Source: (2006) In Pablo De Greiff, ed., The Handbook of Reparations. Oxford, New York, USA: Oxford University Press. Pp. 676-698.

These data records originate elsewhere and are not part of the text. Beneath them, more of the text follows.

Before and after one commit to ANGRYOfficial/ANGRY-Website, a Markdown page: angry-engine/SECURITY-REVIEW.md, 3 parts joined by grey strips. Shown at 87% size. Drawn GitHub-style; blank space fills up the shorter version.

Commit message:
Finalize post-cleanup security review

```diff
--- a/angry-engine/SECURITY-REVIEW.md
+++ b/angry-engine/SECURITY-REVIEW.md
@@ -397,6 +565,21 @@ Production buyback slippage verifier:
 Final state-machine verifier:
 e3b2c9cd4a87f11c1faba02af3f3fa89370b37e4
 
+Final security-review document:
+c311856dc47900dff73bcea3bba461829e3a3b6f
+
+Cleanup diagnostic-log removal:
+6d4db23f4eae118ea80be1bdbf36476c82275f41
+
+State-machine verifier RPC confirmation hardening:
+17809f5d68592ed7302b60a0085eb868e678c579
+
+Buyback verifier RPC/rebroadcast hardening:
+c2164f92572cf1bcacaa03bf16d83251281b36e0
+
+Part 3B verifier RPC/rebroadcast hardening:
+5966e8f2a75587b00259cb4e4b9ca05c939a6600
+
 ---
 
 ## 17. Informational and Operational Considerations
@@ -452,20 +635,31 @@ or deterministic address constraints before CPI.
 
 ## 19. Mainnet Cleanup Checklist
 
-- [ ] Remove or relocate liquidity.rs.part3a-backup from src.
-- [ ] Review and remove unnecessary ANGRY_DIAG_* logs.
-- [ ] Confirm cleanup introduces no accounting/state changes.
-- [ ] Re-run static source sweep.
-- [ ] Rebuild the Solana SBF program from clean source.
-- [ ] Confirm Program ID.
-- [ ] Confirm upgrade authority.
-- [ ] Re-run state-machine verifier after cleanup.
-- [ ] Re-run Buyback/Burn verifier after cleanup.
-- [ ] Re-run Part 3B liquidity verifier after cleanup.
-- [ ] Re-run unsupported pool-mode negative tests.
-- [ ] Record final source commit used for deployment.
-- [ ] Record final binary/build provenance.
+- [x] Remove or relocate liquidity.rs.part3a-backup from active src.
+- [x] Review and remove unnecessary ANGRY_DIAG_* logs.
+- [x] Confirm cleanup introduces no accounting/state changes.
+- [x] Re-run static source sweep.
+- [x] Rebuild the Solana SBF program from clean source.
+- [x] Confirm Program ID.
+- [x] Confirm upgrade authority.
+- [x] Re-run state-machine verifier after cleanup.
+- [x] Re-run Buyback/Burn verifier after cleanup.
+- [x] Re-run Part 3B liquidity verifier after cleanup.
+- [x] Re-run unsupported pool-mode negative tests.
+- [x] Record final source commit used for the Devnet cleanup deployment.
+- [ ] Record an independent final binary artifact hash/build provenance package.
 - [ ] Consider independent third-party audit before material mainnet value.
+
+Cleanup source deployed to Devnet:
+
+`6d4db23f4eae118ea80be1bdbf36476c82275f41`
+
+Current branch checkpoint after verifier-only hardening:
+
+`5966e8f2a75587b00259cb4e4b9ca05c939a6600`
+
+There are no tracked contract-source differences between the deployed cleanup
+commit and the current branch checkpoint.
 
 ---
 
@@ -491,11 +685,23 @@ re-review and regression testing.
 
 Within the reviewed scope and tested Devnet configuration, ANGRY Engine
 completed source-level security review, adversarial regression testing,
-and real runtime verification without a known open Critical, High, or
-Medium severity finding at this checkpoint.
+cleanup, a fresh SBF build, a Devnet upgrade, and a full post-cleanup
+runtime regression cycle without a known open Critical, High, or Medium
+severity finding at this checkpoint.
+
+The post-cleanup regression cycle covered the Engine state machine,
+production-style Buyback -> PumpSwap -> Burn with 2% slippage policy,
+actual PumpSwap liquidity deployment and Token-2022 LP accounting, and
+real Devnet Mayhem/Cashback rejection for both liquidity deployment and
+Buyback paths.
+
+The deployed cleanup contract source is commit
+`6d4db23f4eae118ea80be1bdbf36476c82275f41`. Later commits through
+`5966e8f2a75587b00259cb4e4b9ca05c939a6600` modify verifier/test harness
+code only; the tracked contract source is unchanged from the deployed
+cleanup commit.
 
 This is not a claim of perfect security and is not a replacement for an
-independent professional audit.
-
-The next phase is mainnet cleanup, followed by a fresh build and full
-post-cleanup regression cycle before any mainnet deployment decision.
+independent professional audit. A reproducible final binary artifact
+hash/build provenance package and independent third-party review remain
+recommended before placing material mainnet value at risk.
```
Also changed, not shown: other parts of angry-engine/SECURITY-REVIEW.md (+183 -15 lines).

"Allocating reparations benefits to victims of civil rights abuses with a lasting effect on their well-being is a tremendous challenge. By converting benefit payments into shares and beneficiaries into shareholders of microfinance institutions (MFIs), the former victims turn into active partners of aid and owners of local institutions. In many countries, indigenous savings and credit associations are the only civil society insitiutions that have survived the breakdown of society. They represent the social capital for the reconstruction of local financial institutions. In other countries, such institutions have to be newly built. In either case, experienced international NGOs may be instrumental in building, or reconstructing, MFIs owned by recipients of reparations payments. Part of the funding in a reparations program may thus be allocated directly to the victims-turned-shareholders, and the other part to institution-building. Based on satisfactory performance of the MFI, the share capital may be augmented by donor grants and bank borrowings to increase the volume of loans to the user-owners for income-generating activities. In terms of sustainable impact, there is no alternative to institution-building." (excerpt)